• [Work order] Every line of the entries below that carries the string "left" should be copied.

━━━━━ Exercise data ━━━━━

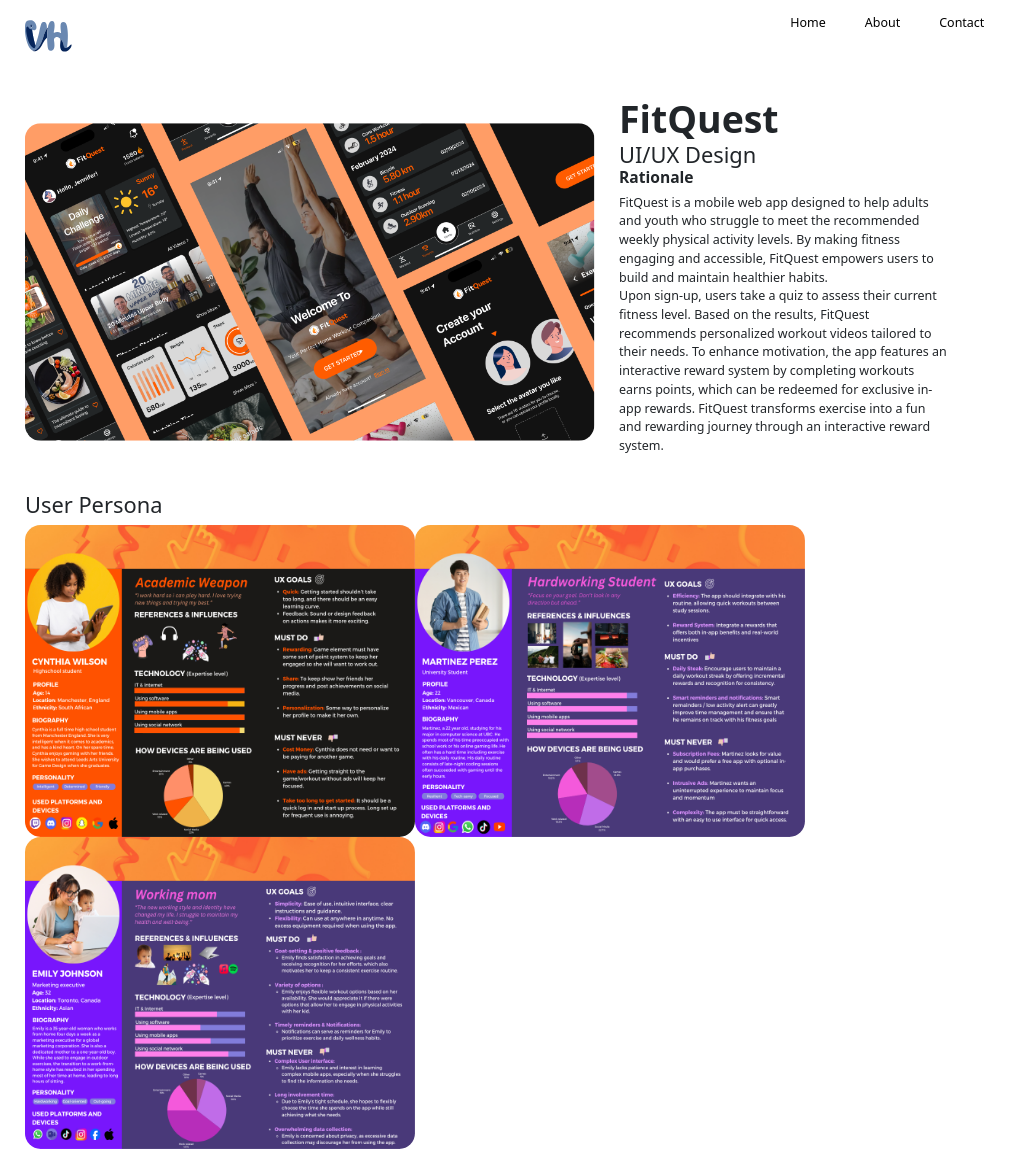
Repository: Vanessahyc/vanessa-portfolio
Page: /fitquest
These files come from the project's save history. The page is drawn as it stood at one moment and after the next save; the edit follows.
The browser window is 1280 px wide. The page is 1312 px wide, so the pictures cover 1312 px, including what lies to the right of the window. The pictures show the whole page, at 78% of full size.
The project was rebuilt for these pictures with package versions that can differ from the ones it lists, and the page was loaded fresh each time. The framework's server and built-in components were replaced by stand-ins that run in the browser. Also part of the build but not shown: next.config.mjs.

Above is the page before, as saved 2025-02-07 17:24:44.

After the next save:
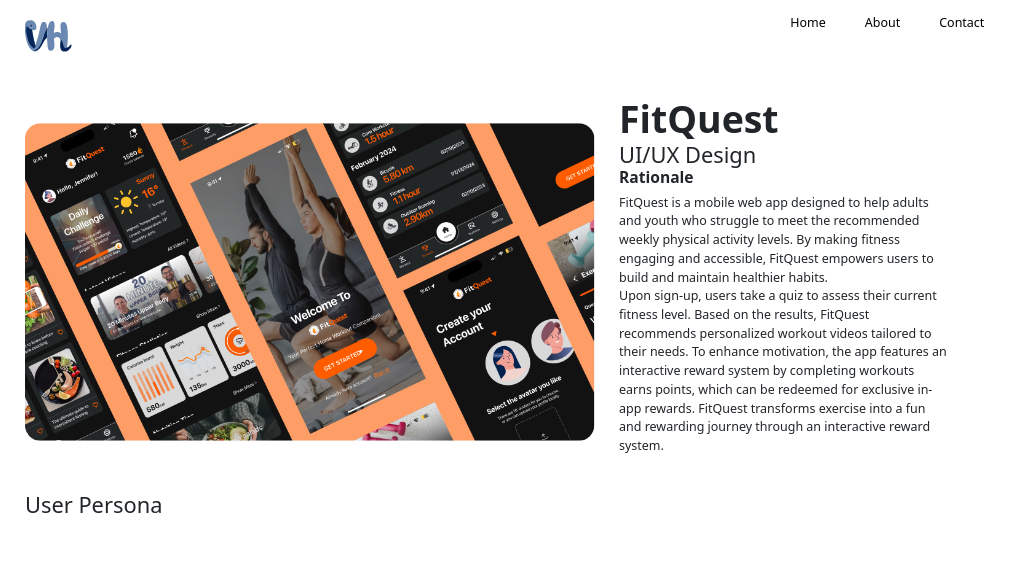
Saved 18 s later.
--- a/src/app/fitquest/page.js
+++ b/src/app/fitquest/page.js
@@ -37,7 +37,7 @@
                 <section className={styles.personaContainer}>
                     <h3>User Persona</h3>
                     <div className='w-full overflow-hidden'>
-                        <Image
+                        {/* <Image
                             src='/images/2.png'
                             alt="youth persona"
                             className={`${styles.persona}`}
@@ -57,7 +57,7 @@
                             className={`${styles.persona}`}
                             width={500}
                             height={400}
-                        />
+                        /> */}
                     </div>
                 </section>
             </main>
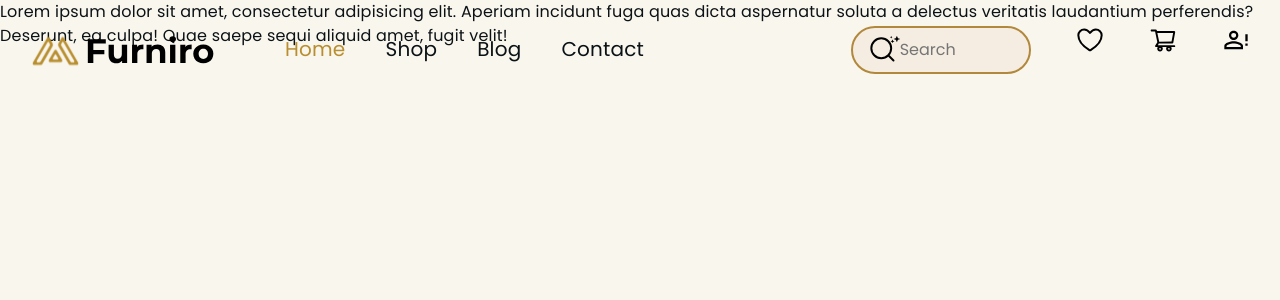
Repository: binhphanbp/furniro-interior_website
Page: index.html
These files come from the project's save history. The page is drawn as it stood at one moment and after the next save; the edit follows.
The browser window is 1280 px wide. The pictures show the whole page.

Above is the page before, as saved 2025-02-19 23:55:59.

### index.html
<!DOCTYPE html>
<html lang="en">
  <head>
    <meta charset="UTF-8" />
    <meta name="viewport" content="width=device-width, initial-scale=1.0" />
    <title>Furniro</title>

    <!-- Favicon -->
    <link rel="shortcut icon" href="./icons/favicon.ico" type="image/x-icon" />
    <link rel="icon" href="./icons/favicon.ico" type="image/x-icon" />

    <!-- Link CSS -->
    <link rel="stylesheet" href="./src/assets/styles/main.css" />
  </head>
  <body class="homepage">
    <!-- PROGRESS BAR -->
    <div class="progress-container">
      <div class="progress-bar"></div>
    </div>

    <!-- HEADER -->

    <header class="header">
      <div class="container">
        <nav class="header__menu">
          <a class="header__logo" href="#">
            <img src="./icons/furniro-logo-type.svg" alt="logo-furniro" />
          </a>
          <ul class="header__menu-list">
            <li>
              <a href="#" class="--active">home</a>
            </li>
            <li>
              <a href="./src/pages/shop.html">shop</a>
            </li>
            <li>
              <a href="./src/pages/blog.html">blog</a>
            </li>
            <li>
              <a href="./src/pages/contact.html">contact</a>
            </li>
          </ul>
        </nav>
        <ul class="header__icons">
          <li class="header__icons-searchbar">
            <label for="search-input">
              <img src="./icons/icon-search.svg" alt="icon-search" />
            </label>
            <input type="text" id="search-input" placeholder="Search" />
          </li>
          <li class="header__icons-item">
            <a href="#">
              <img src="./icons/icon-heart.svg" alt="icon-heart" />
            </a>
          </li>
          <li class="header__icons-item">
            <a href="./src/pages/cart.html">
              <img src="./icons/icon-cart.svg" alt="icon-cart"
            /></a>
          </li>
          <li class="header__icons-item">
            <a href="#">
              <img src="./icons/icon-account-alert.svg" alt="icon-account" />
            </a>
          </li>
        </ul>
      </div>
    </header>

    <!-- MAIN -->
    <main class="main">
      <p>
        Lorem ipsum dolor sit amet, consectetur adipisicing elit. Aperiam
        incidunt fuga quas dicta aspernatur soluta a delectus veritatis
        laudantium perferendis? Deserunt, ea culpa! Quae saepe sequi aliquid
        amet, fugit velit!
      </p>
      <!-- Section Hero -->
      <section class="schero">
        <div class="container"></div>
      </section>

      <!-- Section Menu -->
      <section class="scmenu">
        <div class="container"></div>
      </section>

      <!-- Section Services -->
      <section class="scservices">
        <div class="container"></div>
      </section>

      <!-- Section Delivery -->
      <section class="scdelivery">
        <div class="container"></div>
      </section>

      <!-- Section Our Customers -->
      <section class="sccustomers">
        <div class="container"></div>
      </section>

      <!-- Section Our Blog -->
      <section class="scblog">
        <div class="container"></div>
      </section>
    </main>

    <!-- FOOTER -->
    <footer class="footer">
      <div class="container"></div>
    </footer>

    <!-- JavaScript -->
    <script type="module" src="./src/scripts/main.js"></script>
  </body>
</html>

### src/assets/styles/main.css
/* Reset CSS */
@import './base/reset.css';

/* Font */
@import './base/variables.css';
@import './base/fonts.css';

/* Layouts (General Structure) */
@import './base/layouts.css';

/* Components */
@import './components/header.css';
@import './components/footer.css';
@import './components/components.css';

/* Pages */
@import './pages/home.css';
@import './pages/shop.css';
@import './pages/shop-details.css';
@import './pages/cart.css';
@import './pages/checkout.css';
@import './pages/product-comparison.css';
@import './pages/blog.css';
@import './pages/contact.css';

### src/assets/styles/base/reset.css
* {
  margin: 0;
  padding: 0;
  border: 0;
  font-size: 100%;
  font: inherit;
  vertical-align: baseline;
  box-sizing: border-box;
}
body {
  line-height: 1;
}
ol,
ul {
  list-style: none;
}
blockquote,
q {
  quotes: none;
}
blockquote:before,
blockquote:after,
q:before,
q:after {
  content: '';
  content: none;
}
table {
  border-collapse: collapse;
  border-spacing: 0;
}
img,
object,
embed {
  max-width: 100%;
}

a {
  text-decoration: none;
  outline: 0;
}
strong {
  font-family: db;
}
sub {
  vertical-align: sub;
  font-size: smaller;
}
sup {
  vertical-align: super;
  font-size: smaller;
}

### src/assets/styles/base/variables.css
:root {
  /* Page Setting Variables */
  --max-width-page: 2560px;
  --max-width-container-fluid: 1920px;
  --max-width-container: calc(1236px + calc(var(--gap) * 2));

  --gap: 30px;
  --pd-left-right: 20px;

  /* Color Variables */
  --primary-cl: #b88e2f;
  --primary-cl-hover: #d3ac51;
  --secondary-cl: #fff3e3;
  --tertiary-cl: #f3e9dc;

  --white-page-cl: #f9f6ee;
  --black-cl: #0b1215;

  --gray-dark-cl: #898989;
  --gray-light-cl: #9f9f9f;
  --product-hover: #3a3a3a;

  --red-cl: #e97171;
  --green-cl: #2ec1ac;
  --purple-cl: #816dfa;

  /* Font-size, Line-height, Letter-spacing Variables: */
  --fs-h1: 5.6rem;
  --lh-h1: 6.5rem;
  --ls-h1: 2px;

  --fs-h2: 4rem;
  --lh-h2: 4.8rem;
  --ls-h2: 0.25px;

  --fs-h3: 2.4rem;
  --lh-h3: 2.8rem;
  --ls-h3: 0.1px;

  --fs-text-button: 1.6rem;
  --lh-text-button: 2.4rem;
  --ls-text-button: 0.2px;

  --fs-body: 1.6rem;
  --lh-body: 2.4rem;
  --ls-body: 0.2px;

  /* Fonts: */
  --font-body: ppr;
  --font-body-light: ppl;
  --font-body-medium: ppm;
  --font-body-semibold: ppsb;
  --font-body-bold: ppb;

  /* General Variables */
  --height-header: 100px;
  --height-footer: 505px;
  --height-button: 48px;
  --height-button-medium: 64px;
  --height-button-large: 74px;
  --pd-section: 60px;

  /* Timing Transition Variables: */
  --duration: 0.4s;
  --cubic: cubic-bezier(0.59, 0.29, 0.15, 0.93);
}

### src/assets/styles/base/fonts.css
@font-face {
  font-family: 'ppl';
  src: url('../../fonts/Poppins-Light.woff2') format('woff2'),
    url('../../fonts/Poppins-Light.woff') format('woff');
  font-weight: 300;
  font-style: normal;
  font-display: swap;
}

@font-face {
  font-family: 'ppr';
  src: url('../../fonts/Poppins-Regular.woff2') format('woff2'),
    url('../../fonts/Poppins-Regular.woff') format('woff');
  font-weight: normal;
  font-style: normal;
  font-display: swap;
}

@font-face {
  font-family: 'ppm';
  src: url('../../fonts/Poppins-Medium.woff2') format('woff2'),
    url('../../fonts/Poppins-Medium.woff') format('woff');
  font-weight: 500;
  font-style: normal;
  font-display: swap;
}

@font-face {
  font-family: 'ppsb';
  src: url('../../fonts/Poppins-SemiBold.woff2') format('woff2'),
    url('../../fonts/Poppins-SemiBold.woff') format('woff');
  font-weight: 600;
  font-style: normal;
  font-display: swap;
}

@font-face {
  font-family: 'ppb';
  src: url('../../fonts/Poppins-Bold.woff2') format('woff2'),
    url('../../fonts/Poppins-Bold.woff') format('woff');
  font-weight: bold;
  font-style: normal;
  font-display: swap;
}

### src/assets/styles/base/layouts.css
html {
  font-size: 62.5%;

  scroll-behavior: smooth;

  /* CUSTOM SCROLLBAR */
  /* width */
  ::-webkit-scrollbar {
    width: 10px;
  }
  /* Track */
  ::-webkit-scrollbar-track {
    background: var(--gray-light-cl);
  }
  /* Handle */
  ::-webkit-scrollbar-thumb {
    background: var(--primary-cl);
    border-radius: 40px;
  }
  /* Handle on hover */
  ::-webkit-scrollbar-thumb:hover {
    background: var(--gray-dark-cl);
  }

  /* Custom background-color text selection */
  ::-moz-selection {
    color: var(--white-page-cl);
    background: var(--primary-cl);
  }
  ::selection {
    color: var(--white-page-cl);
    background: var(--primary-cl);
  }
}

body {
  background-color: var(--white-page-cl);
  width: 100%;
  max-width: var(--max-width-page);
  margin: auto;

  color: var(--black-cl);
  font-family: var(--font-body);
  font-size: var(--fs-body);
  line-height: var(--lh-body);
  letter-spacing: var(--ls-body);
}

.container-fluid {
  width: 100%;
  max-width: var(--max-width-container-fluid);
  padding-right: var(--gap);
  padding-left: var(--gap);
  margin-right: auto;
  margin-left: auto;
  position: relative;
}

.container {
  width: 100%;
  max-width: var(--max-width-container);
  padding-right: var(--gap);
  padding-left: var(--gap);
  margin-right: auto;
  margin-left: auto;
  position: relative;
}

.main {
  position: relative;
}

section .ptb {
  padding: var(--pd-section) 0;
}
section .pt {
  padding: var(--pd-section);
}
section .pb {
  padding: var(--pd-section);
}

### src/assets/styles/components/header.css
.header {
  position: absolute;
  top: 0;
  z-index: 3;
  width: 100%;
  max-width: var(--max-width-page);
  height: var(--height-header);
}

.header .container {
  display: flex;
  align-items: center;
  justify-content: space-between;
  height: 100%;
}

.header .header__menu {
  display: flex;
  align-items: center;
  gap: 50px;
}

/* Header Menu */
.header .header__menu .header__menu-list {
  display: flex;
}

.header .header__menu .header__menu-list li a {
  padding: 8px var(--pd-left-right);
  text-transform: capitalize;
  font-size: 2rem;
  color: var(--black-cl);
  text-wrap: nowrap;
  cursor: pointer;

  transition: var(--duration);
  -webkit-transition: var(--duration);
  -moz-transition: var(--duration);
  -ms-transition: var(--duration);
  -o-transition: var(--duration);
}
.header .header__menu .header__menu-list li a:hover,
.header .header__menu .header__menu-list li a.--active {
  color: var(--primary-cl);
}

.header .header__menu .header__menu-list li a::after {
  content: '';
  display: block;
  /* width: calc(100% - calc(var(--padding-lf) * 2)); */
  width: 0;
  height: 2px;
  background-color: var(--primary-cl);
  position: absolute;
  bottom: 0;
  left: 50%;
  transform: translateX(-50%);

  transition: var(--duration);
  -webkit-transition: var(--duration);
  -moz-transition: var(--duration);
  -ms-transition: var(--duration);
  -o-transition: var(--duration);
}
.header .header__menu .header__menu-list li a::after:hover,
.header .header__menu .header__menu-list li a::after.--active {
  width: calc(100% - calc(var(--pd-left-right) * 2));
}

/* Header Icons */
.header .header__icons {
  display: flex;
  gap: 45px;
}

.header__icons-searchbar {
  display: flex;
  align-items: center;
  background-color: #f5ede1;
  border: 2px solid #b2893c;
  border-radius: 30px;
  padding: 8px 16px;
  width: 180px;
  transition: all 0.3s ease-in-out;
}

.header__icons-searchbar img {
  margin-right: 8px;
  cursor: pointer;
}

.header__icons-searchbar input {
  border: none;
  outline: none;
  background: transparent;
  font-size: 16px;
  color: #777;
  width: 100%;
}

.header__icons-searchbar:focus-within {
  border-color: #8b6a2f;
}

### src/assets/styles/components/components.css
img {
  max-width: 100%;
  -webkit-user-select: none;
  -moz-user-select: none;
  -ms-user-select: none;
  user-select: none;
  display: block;
  outline: 0;
  object-fit: contain;
}

img .--center {
  margin: 0 auto;
  display: block;
}

.--hidden {
  display: none;
}

.--disable-scroll {
  height: 100vh;
  overflow: hidden;
}

/* Progress Bar */
.progress-container {
  position: fixed;
  top: 0;
  left: 0;
  width: 100%;
  height: 5px;
  background: var(--white-page-cl);
}

.progress-bar {
  height: 100%;
  background: var(--primary-cl);
  width: 0%;

  /* Scroll-driven animation */
  animation: grow linear;
  animation-timeline: scroll();
}

@keyframes grow {
  from {
    width: 0%;
  }
  to {
    width: 100%;
  }
}

/* Heading */
.heading {
  font-family: prb;
  color: var(--black-cl);
  text-transform: uppercase;
}
.heading .--h1 {
  font-size: var(--fs-h1);
  line-height: var(--lh-h1);
  letter-spacing: var(--ls-h1);
}
.heading .--h2 {
  font-size: var(--fs-h2);
  line-height: var(--lh-h2);
  letter-spacing: var(--ls-h2);
}
.heading .--h3 {
  font-size: var(--fs-h3);
  line-height: var(--lh-h3);
  letter-spacing: var(--ls-h3);
}
.heading .--primary-cl {
  color: var(--primary-cl);
}
.heading .--gray-light-cl {
  color: var(--gray-light-cl);
}

.textbutton {
  font-family: var(--font-body-semibold);
  font-size: var(--fs-text-button);
  line-height: var(--lh-text-button);
  letter-spacing: var(--ls-text-button);
}
/* Textbox */
.textbox .--align-center {
  text-align: center;
}

.textbox .desc {
  margin-top: 10px;
  color: var(--gray-dark-cl);
}

/* BUTTON */
.btn {
  display: inline-flex;
  align-items: center;
  justify-content: center;
  gap: 10px;
  padding: 0 36px;

  height: var(--height-button);
  font-family: var(--font-body-semibold);
  border: var(--primary-cl) solid 1px;
  background-color: var(--primary-cl);
  color: var(--white-page-cl);

  white-space: nowrap;
  cursor: pointer;
  transition: var(--duration);
  -webkit-transition: var(--duration);
  -moz-transition: var(--duration);
  -ms-transition: var(--duration);
  -o-transition: var(--duration);
}
.btn:hover {
  border: var(--white-page-cl) solid 1px;
  background-color: var(--primary-cl);
  color: var(--primary-cl);
}

.btn .--large {
  height: var(--height-button-large);
  padding: 0 72px;

  font-family: var(--font-body-bold);
  text-transform: uppercase;
}

.btn .--stroke {
  height: 48px;
  padding: 0 78px;
  background-color: transparent;
  color: var(--primary-cl);
  stroke: 1px solid var(--primary-cl);
}
.btn .--stroke:hover {
  background-color: var(--primary-cl);
  color: var(--white-page-cl);
}

.btn .--stroke-black {
  height: 48px;
  padding: 0 48px;
  background-color: transparent;
  color: var(--black-cl);
  stroke: 1px solid var(--black-cl);
}
.btn .--stroke-black:hover {
  background-color: var(--black-cl);
  color: var(--white-page-cl);
}

/* Button Pagination */
.btn-pagination {
  height: 60px;
  padding: 0 27px;

  background-color: var(--secondary-cl);
  color: var(--black-cl);
}
.btn-pagination:hover {
  background-color: var(--primary-cl-hover);
  color: var(--white-page-cl);
}
.btn-pagination .--active {
  background-color: var(--primary-cl);
  color: var(--white-page-cl);
}

Loaded but not shown: src/scripts/main.js (no stored copy; drawn as an empty file); src/assets/styles/components/footer.css (no stored copy; drawn as an empty file); src/assets/styles/pages/home.css (no stored copy; drawn as an empty file); src/assets/styles/pages/shop.css (no stored copy; drawn as an empty file); src/assets/styles/pages/shop-details.css (no stored copy; drawn as an empty file); src/assets/styles/pages/cart.css (no stored copy; drawn as an empty file); src/assets/styles/pages/checkout.css (no stored copy; drawn as an empty file); src/assets/styles/pages/product-comparison.css (no stored copy; drawn as an empty file); src/assets/styles/pages/blog.css (no stored copy; drawn as an empty file); src/assets/styles/pages/contact.css (no stored copy; drawn as an empty file)

After the next save:
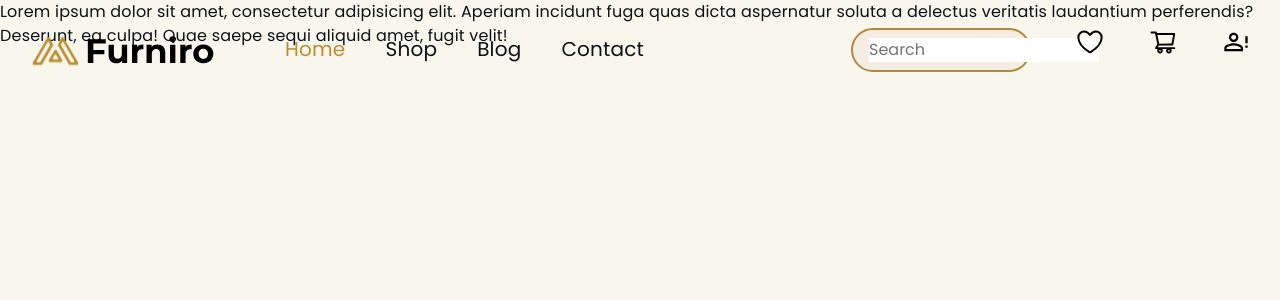
Saved 31 s later.
--- a/src/assets/styles/components/header.css
+++ b/src/assets/styles/components/header.css
@@ -83,21 +83,3 @@
   width: 180px;
   transition: all 0.3s ease-in-out;
 }
-
-.header__icons-searchbar img {
-  margin-right: 8px;
-  cursor: pointer;
-}
-
-.header__icons-searchbar input {
-  border: none;
-  outline: none;
-  background: transparent;
-  font-size: 16px;
-  color: #777;
-  width: 100%;
-}
-
-.header__icons-searchbar:focus-within {
-  border-color: #8b6a2f;
-}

━━━━━

• [Solution]
  --pd-left-right: 20px;
  padding-left: var(--gap);
  margin-left: auto;
  padding-left: var(--gap);
  margin-left: auto;
  padding: 8px var(--pd-left-right);
  left: 50%;
  width: calc(100% - calc(var(--pd-left-right) * 2));
  left: 0;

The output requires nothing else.